(Entries provided begins)
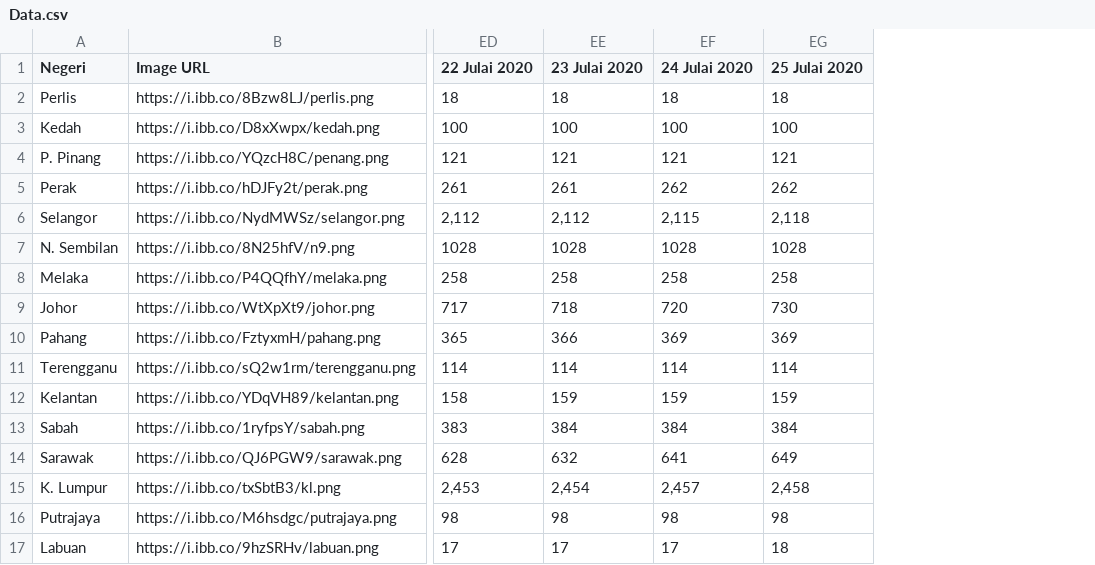
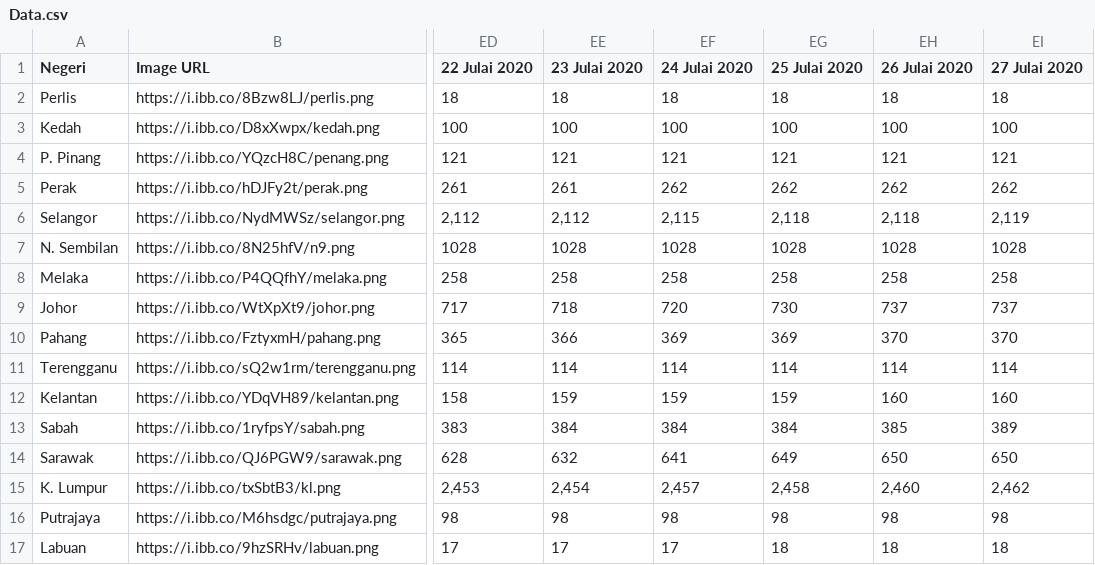
Before and after one commit to CHLAI0410/moh-data, a CSV file: Data.csv, drawn as a sheet; only a part is shown, gaps mark what is left out; the diff names each change by its address in the sheet, - before the commit and + after, or states it on an @@ line.

Commit message:
Add files via upload

```diff
--- a/Data.csv
+++ b/Data.csv
+column EH (26 Julai 2020), rows 2-17: 18 | 100 | 121 | 262 | 2,118 | 1028 | 258 | 737 | 370 | 114 | 160 | 385 | 650 | 2,460 | 98 | 18
+column EI (27 Julai 2020), rows 2-17: 18 | 100 | 121 | 262 | 2,119 | 1028 | 258 | 737 | 370 | 114 | 160 | 389 | 650 | 2,462 | 98 | 18
```
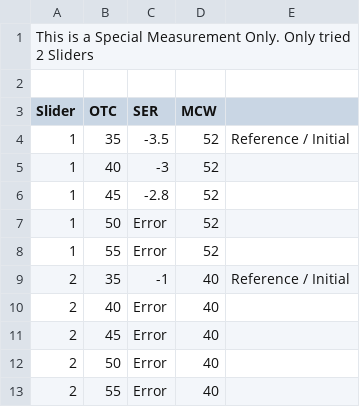
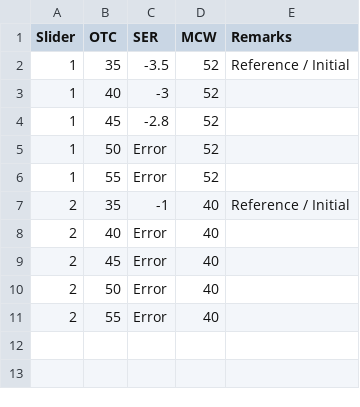
Before and after one commit to villagraciaa/public_data, a CSV file: OTC.csv, drawn as a sheet.

```diff
--- a/OTC.csv
+++ b/OTC.csv
@@ -1,4 +1,2 @@
-This is a Special Measurement Only. Only tried 2 Sliders,,,,
-,,,,
-Slider,OTC,SER,MCW,
+Slider,OTC,SER,MCW,Remarks
 1,35,-3.5,52,Reference / Initial
```
Also changed, not shown: kfci.csv.
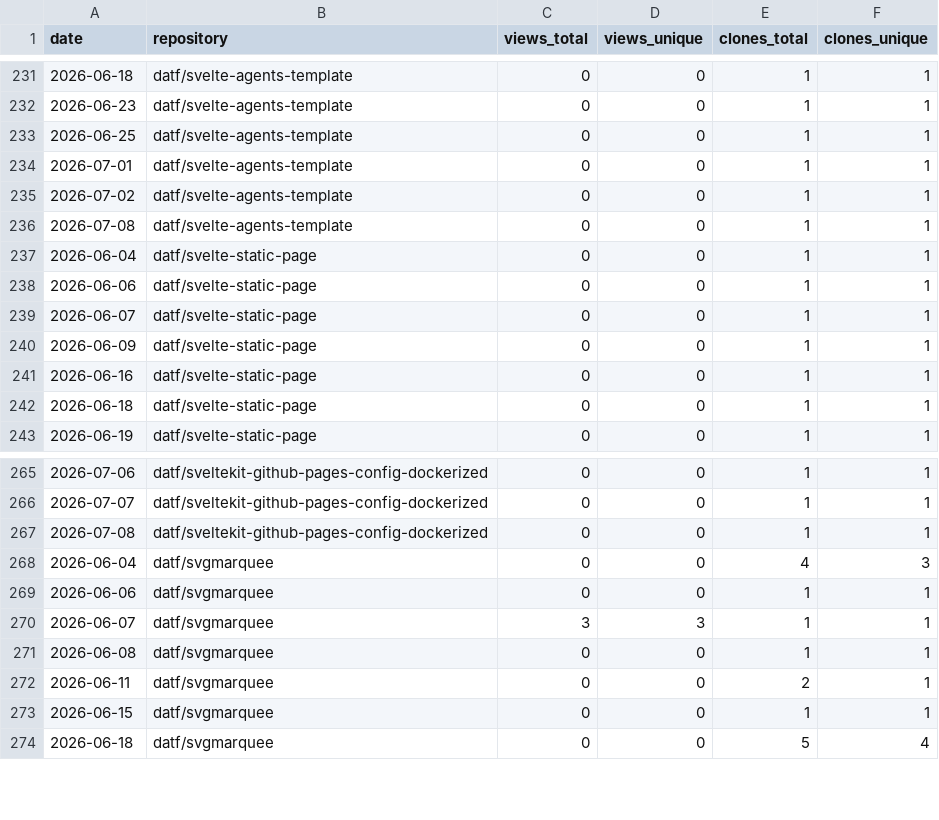
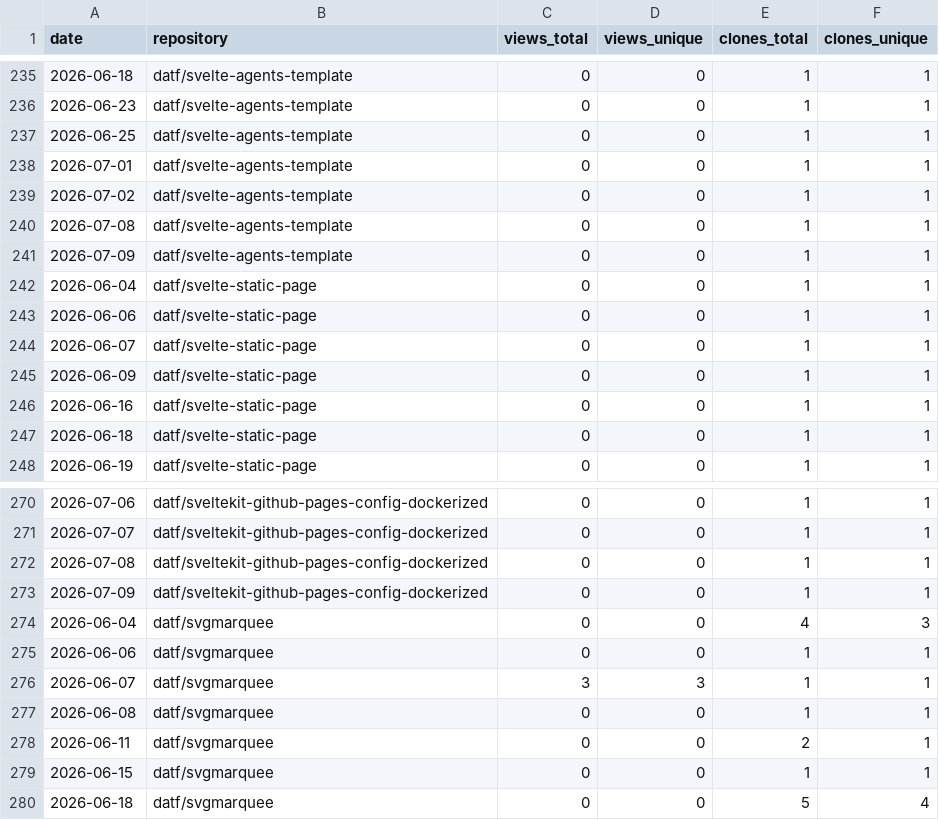
Before and after one commit to datf/datf, a CSV file: data/github_traffic.csv, drawn as a sheet; only a part is shown, gaps mark what is left out; the diff covers the shown part only.

```diff
--- a/data/github_traffic.csv
+++ b/data/github_traffic.csv
@@ -236,2 +240,3 @@ date,repository,views_total,views_unique,clones_total,clones_unique
 2026-07-08,datf/svelte-agents-template,0,0,1,1
+2026-07-09,datf/svelte-agents-template,0,0,1,1
 2026-06-04,datf/svelte-static-page,0,0,1,1
@@ -267,2 +272,3 @@ date,repository,views_total,views_unique,clones_total,clones_unique
 2026-07-08,datf/sveltekit-github-pages-config-dockerized,0,0,1,1
+2026-07-09,datf/sveltekit-github-pages-config-dockerized,0,0,1,1
 2026-06-04,datf/svgmarquee,0,0,4,3
```
Also changed, not shown: 6 added rows elsewhere in this file, data/github_paths.csv, data/github_referrers.csv.
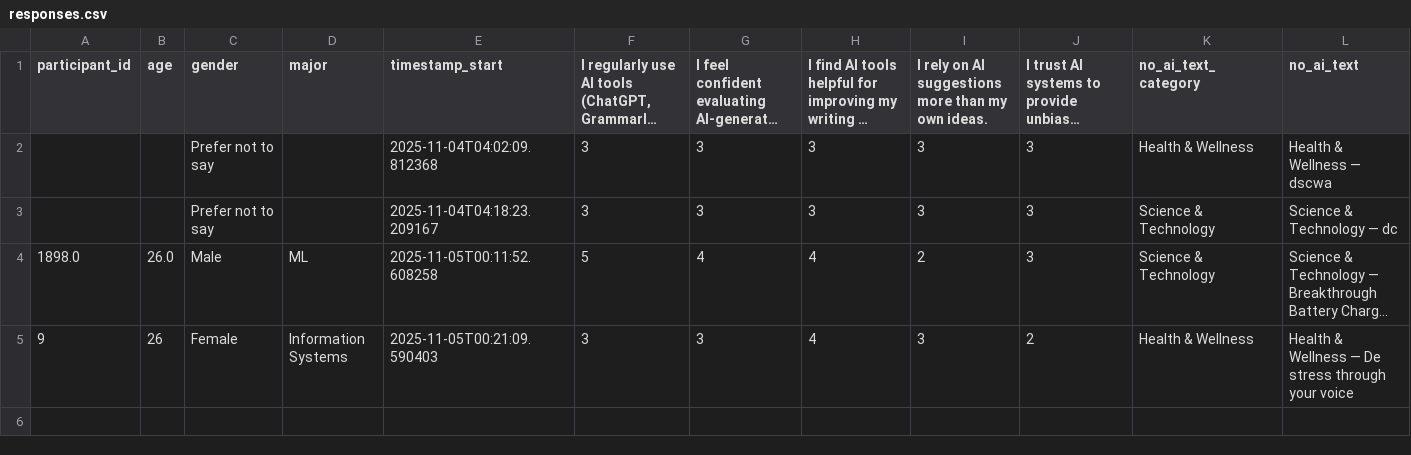
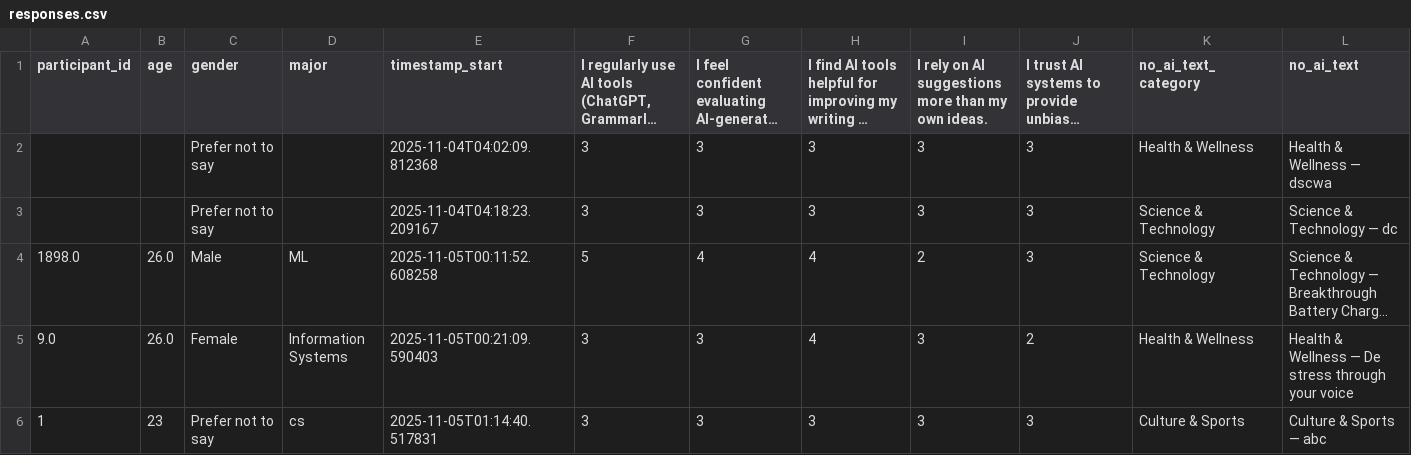
Before and after one commit to shreya222mishra/survey-app, a CSV file: responses.csv, drawn as a sheet; only a part is shown; long unchanged cells end in …; rows hold the shown columns only; the diff names each change by its address in the sheet, - before the commit and + after, or states it on an @@ line.

Commit message:
Update responses.csv - 2025-11-05 01:15:15

```diff
--- a/responses.csv
+++ b/responses.csv
-A5 (participant_id): 9
+A5 (participant_id): 9.0
-B5 (age): 26
+B5 (age): 26.0
+row 6: 1 | 23 | Prefer not to say | cs | 2025-11-05T01:14:40.517831 | 3 | 3 | 3 | 3 | 3 | Culture & Sports | Culture & Sports — abc
```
(Entries provided ends)
All of the lines above should be retyped precisely, apart from the pictures.

Response to the exercise:
Before and after one commit to CHLAI0410/moh-data, a CSV file: Data.csv, drawn as a sheet; only a part is shown, gaps mark what is left out; the diff names each change by its address in the sheet, - before the commit and + after, or states it on an @@ line.

Commit message:
Add files via upload

```diff
--- a/Data.csv
+++ b/Data.csv
+column EH (26 Julai 2020), rows 2-17: 18 | 100 | 121 | 262 | 2,118 | 1028 | 258 | 737 | 370 | 114 | 160 | 385 | 650 | 2,460 | 98 | 18
+column EI (27 Julai 2020), rows 2-17: 18 | 100 | 121 | 262 | 2,119 | 1028 | 258 | 737 | 370 | 114 | 160 | 389 | 650 | 2,462 | 98 | 18
```
Before and after one commit to villagraciaa/public_data, a CSV file: OTC.csv, drawn as a sheet.

```diff
--- a/OTC.csv
+++ b/OTC.csv
@@ -1,4 +1,2 @@
-This is a Special Measurement Only. Only tried 2 Sliders,,,,
-,,,,
-Slider,OTC,SER,MCW,
+Slider,OTC,SER,MCW,Remarks
 1,35,-3.5,52,Reference / Initial
```
Also changed, not shown: kfci.csv.
Before and after one commit to datf/datf, a CSV file: data/github_traffic.csv, drawn as a sheet; only a part is shown, gaps mark what is left out; the diff covers the shown part only.

```diff
--- a/data/github_traffic.csv
+++ b/data/github_traffic.csv
@@ -236,2 +240,3 @@ date,repository,views_total,views_unique,clones_total,clones_unique
 2026-07-08,datf/svelte-agents-template,0,0,1,1
+2026-07-09,datf/svelte-agents-template,0,0,1,1
 2026-06-04,datf/svelte-static-page,0,0,1,1
@@ -267,2 +272,3 @@ date,repository,views_total,views_unique,clones_total,clones_unique
 2026-07-08,datf/sveltekit-github-pages-config-dockerized,0,0,1,1
+2026-07-09,datf/sveltekit-github-pages-config-dockerized,0,0,1,1
 2026-06-04,datf/svgmarquee,0,0,4,3
```
Also changed, not shown: 6 added rows elsewhere in this file, data/github_paths.csv, data/github_referrers.csv.
Before and after one commit to shreya222mishra/survey-app, a CSV file: responses.csv, drawn as a sheet; only a part is shown; long unchanged cells end in …; rows hold the shown columns only; the diff names each change by its address in the sheet, - before the commit and + after, or states it on an @@ line.

Commit message:
Update responses.csv - 2025-11-05 01:15:15

```diff
--- a/responses.csv
+++ b/responses.csv
-A5 (participant_id): 9
+A5 (participant_id): 9.0
-B5 (age): 26
+B5 (age): 26.0
+row 6: 1 | 23 | Prefer not to say | cs | 2025-11-05T01:14:40.517831 | 3 | 3 | 3 | 3 | 3 | Culture & Sports | Culture & Sports — abc
```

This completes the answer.